This is part of Marc H. Ellis’s “Exile and the Prophetic” feature for Mondoweiss. To read the entire series visit the archive page.
Where should Jews of Conscience be on Yom Kippur? Should we fast as we are commanded to on this day of confession and judgment?
The most soul obstructing place for Jews to observe Yom Kippur is in our lavish synagogues. When fasting masks injustice it is false piety, a barrier to God.
Unaccountability and pretense is the norm in synagogues across the nation. The most pressing issue facing Jewish life – the willfully ignorant and terribly belligerent attitude toward Palestinians to whom we owe justice as justice was once owed to us – remains unspoken.
In synagogues on Yom Kippur the oppression of Palestinians is unspeakable.
What is the confession Jews need to make on Yom Kippur? Simply put and without equivocation: What we as Jews have done to you, the Palestinian people, is wrong. What we as Jews are doing to you, the Palestinian people, is wrong.
Jews are not alone in our vehement ignorance. By our side are our new found friends, enabling Christians, erstwhile lovers of the Jews after more than a millennium of hate. Today we are joined at the empire hip.
This form of Jewish-Christian rapprochement means that the most soul obstructing place for Christians to observe Christmas and Easter is in their lavish churches. Like synagogue for Jews, Christians attending church fulfill their religious obligation by remaining willfully ignorant and terribly belligerent toward Palestinians to whom they owe justice as they once owed justice to Jews.
Some Christians of Conscience have finally arrived at a mature and, for them, revolutionary reflection about Jews. Even more revolutionary, Christians of Conscience have arrived at this reflection in dialogue with Jews of Conscience.
Christians of Conscience differentiate between myths of Jewish conspiracies and the reality of what Jews are doing to Palestinians. They come to this distinction belatedly but their arrival is important. Arriving together, a new stage of the Jewish-Christian journey is at hand.
The dual confession that Christians need to make is incredibly difficult. First is their crime against the Jewish people. Second is their crime against the Palestinian people.
The startling feature about Christians is how they are able to deal with the endless hypocrisy of Christian history and still attend Christian worship. Jews are different. Once religious hypocrisy enters the Jewish realm, it’s over. Jews leave Judaism, never to return.
For most Jews of Conscience exile from synagogue is beside the point. When the subject of worship and God is broached, Jews of Conscience flee the scene.
Nonetheless, Yom Kippur remains the day of days. The Jewish calendar haunts Jews who haven’t set foot in a synagogue for decades.
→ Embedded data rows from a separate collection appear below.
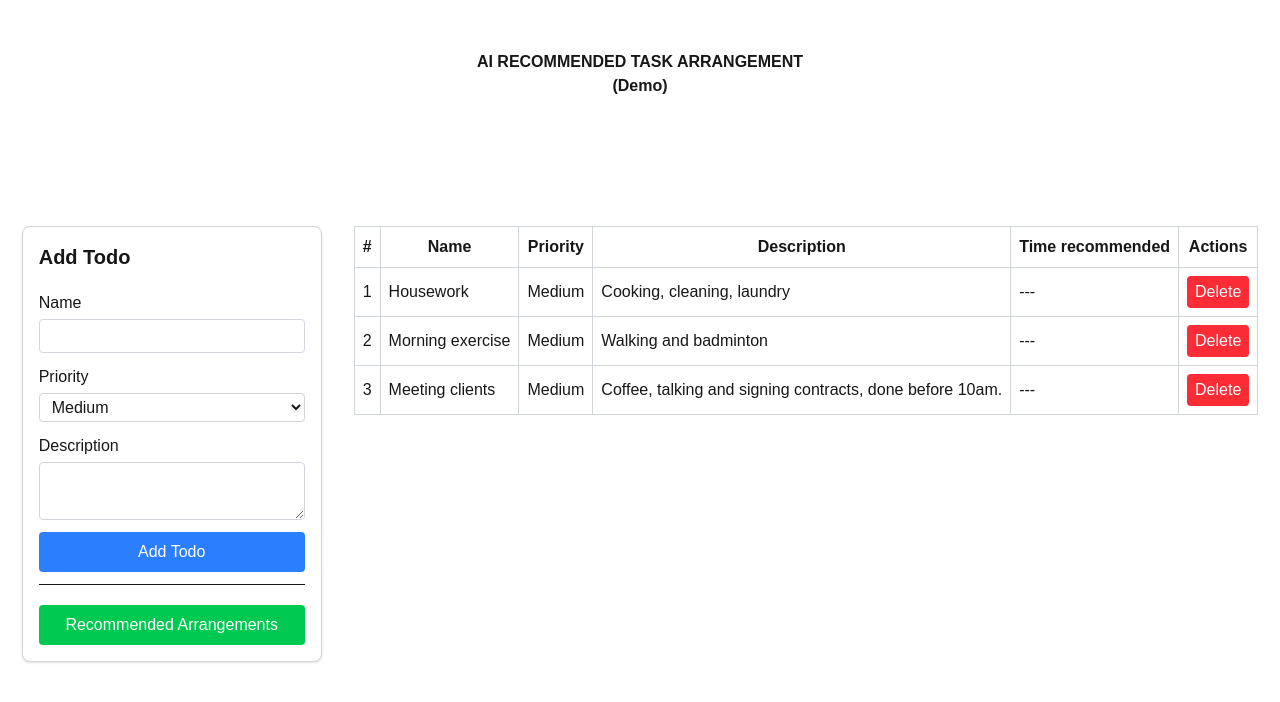
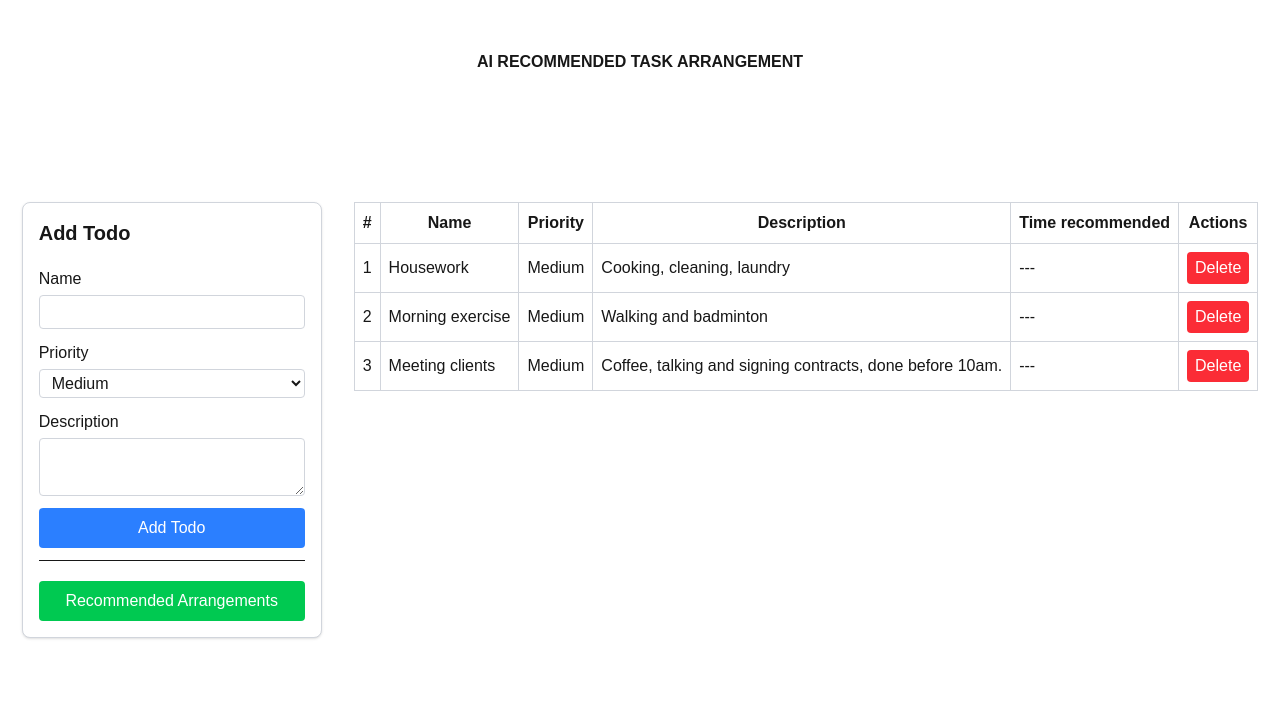
Before and after one commit to hphudev/demo_ai_recommmend_plan, a Next.js app: page / in a window 1280 px wide. Shown: the top 702 px of the page. Built offline with nearby package versions, Linux system fonts and the light colour scheme; no server answers.

Commit message:
chore: remove demo text

```diff
--- a/src/app/page.tsx
+++ b/src/app/page.tsx
@@ -149,7 +149,7 @@ export default function Home() {
   return (
     <div className='text-center pt-[50px]'>
       <h1 className='font-bold'>AI RECOMMENDED TASK ARRANGEMENT</h1>
-      <h1 className='font-bold'>(Demo)</h1>
+      {/* <h1 className='font-bold'>(Demo)</h1> */}
       <div className="flex gap-8 items-start justify-center mt-[10%] text-start">
         {/* Todo Form */}
         <form
```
By refusing to pay lip service to Yom Kippur, Jews of Conscience display their primal colors.
As has often been the case in Jewish history, Jews need to mourn and move on. Jews of Conscience might have been able to benefit from Christians of Conscience and how they reacted when their ethical tradition came to an end. But since that end occurred more or less in the 4th century when Christianity became the religion of the empire, many Christians have never experienced a vibrant ethical tradition.
Ironically, Christians look to Jews for guidance. At least, they did. Now we seek them out. But it’s too late. Our Arks are empty.
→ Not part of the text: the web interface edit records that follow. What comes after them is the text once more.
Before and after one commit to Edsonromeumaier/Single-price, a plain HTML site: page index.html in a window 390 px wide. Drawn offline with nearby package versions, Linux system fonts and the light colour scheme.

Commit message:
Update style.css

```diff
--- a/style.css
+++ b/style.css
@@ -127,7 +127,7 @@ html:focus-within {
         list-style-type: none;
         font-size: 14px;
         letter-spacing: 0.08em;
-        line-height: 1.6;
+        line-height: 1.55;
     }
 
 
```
There’s no use looking to Islam for help. Like Jews and Christians, Muslims have little left of their ethical tradition. The interfaith dialogue that seeks to incorporate Islam is a ruse. Who will benefit if the Muslim clergy end up like the rabbis, priests and ministers Jews and Christians are stuck with?
Some say that our religions have been hijacked by neo-conservatives and extremists. This holds open the possibility of a return to a sense of innocence and redemption if right thinking can be restored. Unfortunately, our religions haven’t been hijacked. They’ve been squandered.
What to do at the end? On Yom Kippur, Jews of Conscience should marvel at how close people of conscience from every faith and secular orientation are to one another. We should appreciate and embrace those we find around our ethical table.
Instead of fasting on Yom Kippur, perhaps we should break bread with those we journey with. After all, the Biblical injunction against false sacrifice as idolatry, always linked to injustice, remains.